Start of Source material

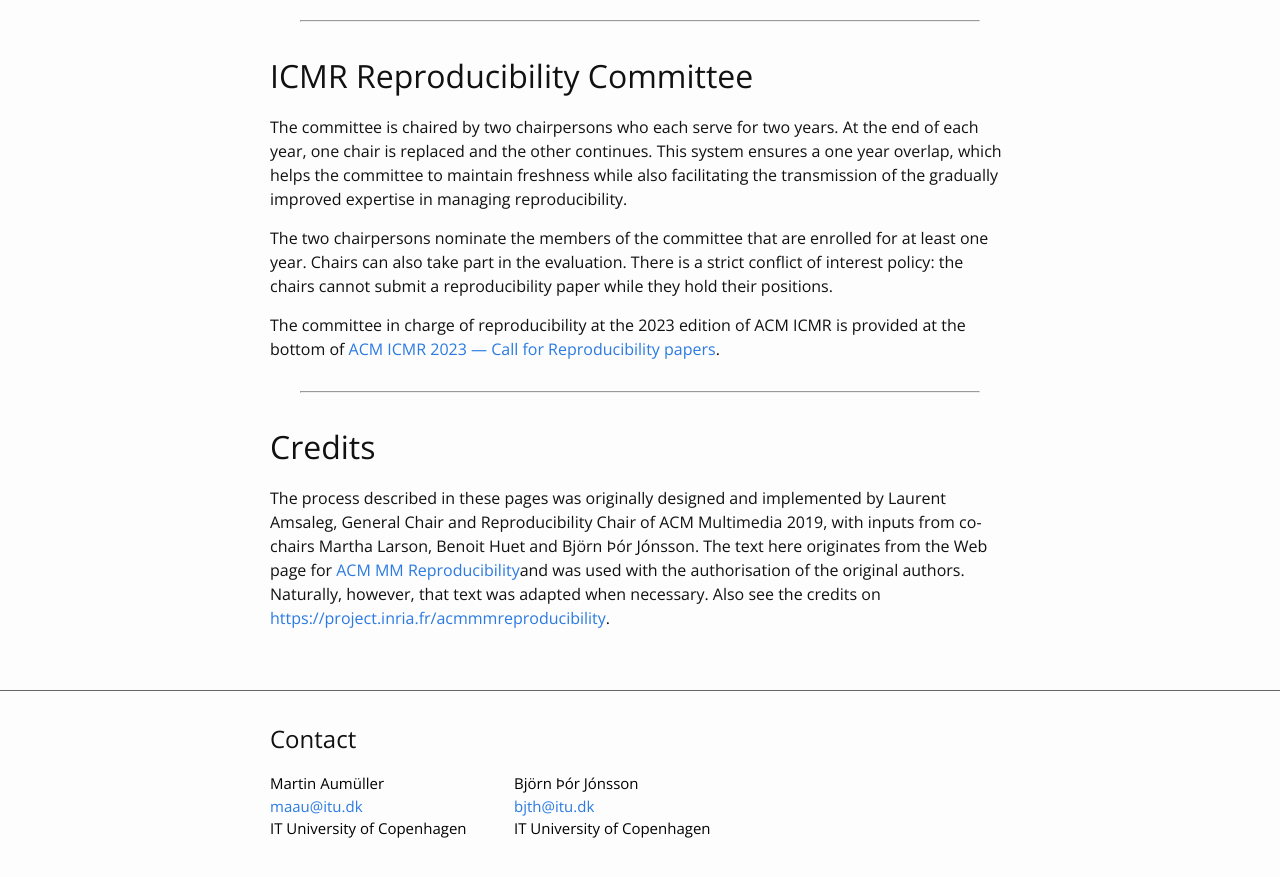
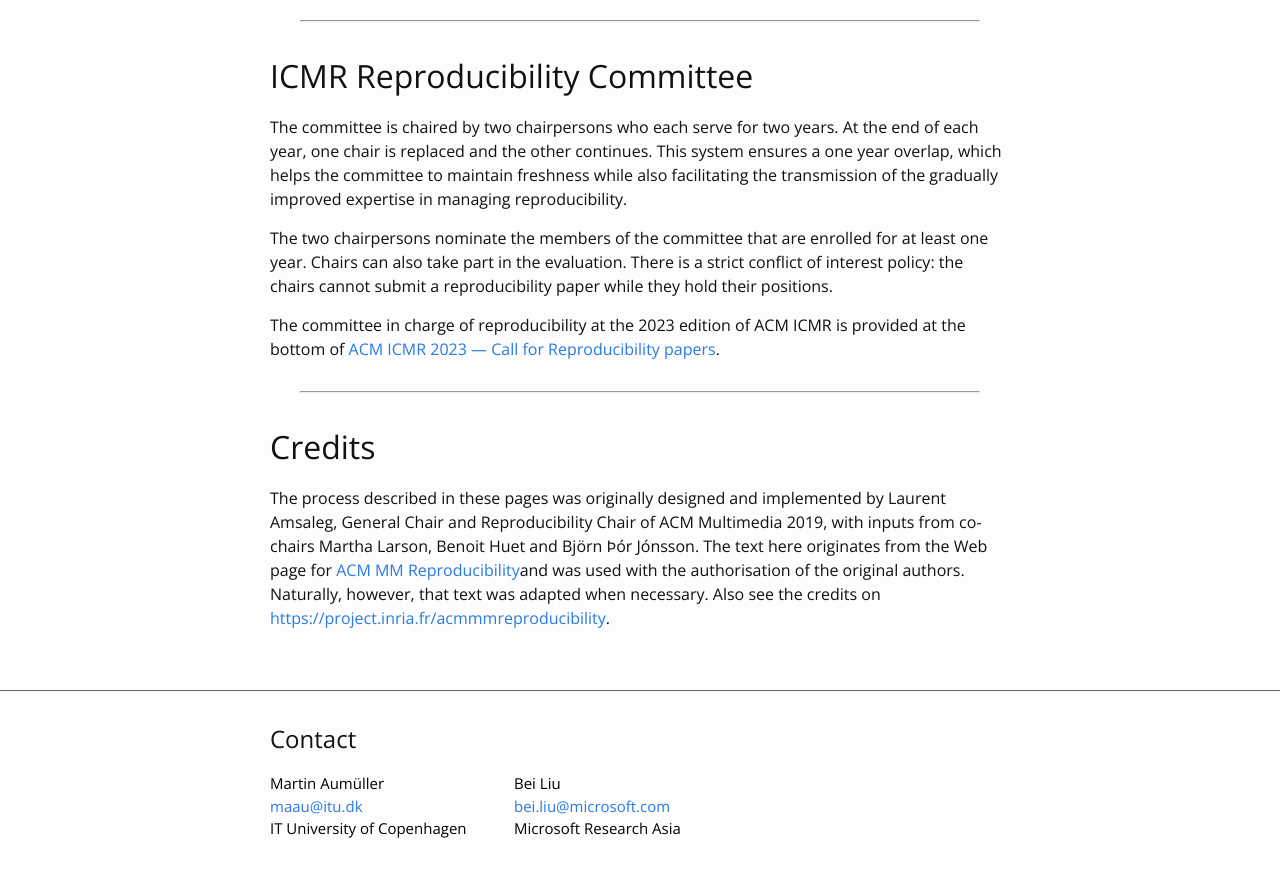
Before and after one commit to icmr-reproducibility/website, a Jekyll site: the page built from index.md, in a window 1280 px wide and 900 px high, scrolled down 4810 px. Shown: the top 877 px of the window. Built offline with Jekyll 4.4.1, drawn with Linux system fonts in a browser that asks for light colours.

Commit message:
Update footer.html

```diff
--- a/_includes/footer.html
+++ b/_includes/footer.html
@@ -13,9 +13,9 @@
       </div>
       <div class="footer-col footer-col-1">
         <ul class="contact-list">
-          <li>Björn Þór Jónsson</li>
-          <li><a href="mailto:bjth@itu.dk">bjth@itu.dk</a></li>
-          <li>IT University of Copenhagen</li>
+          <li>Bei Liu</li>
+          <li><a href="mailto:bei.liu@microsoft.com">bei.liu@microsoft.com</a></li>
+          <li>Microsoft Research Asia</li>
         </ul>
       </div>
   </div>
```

End of Source material

▸ Aim of the task: Match on "html" and report each line of the data above that has it.

▸ Answer to this task:
Update footer.html
--- a/_includes/footer.html
+++ b/_includes/footer.html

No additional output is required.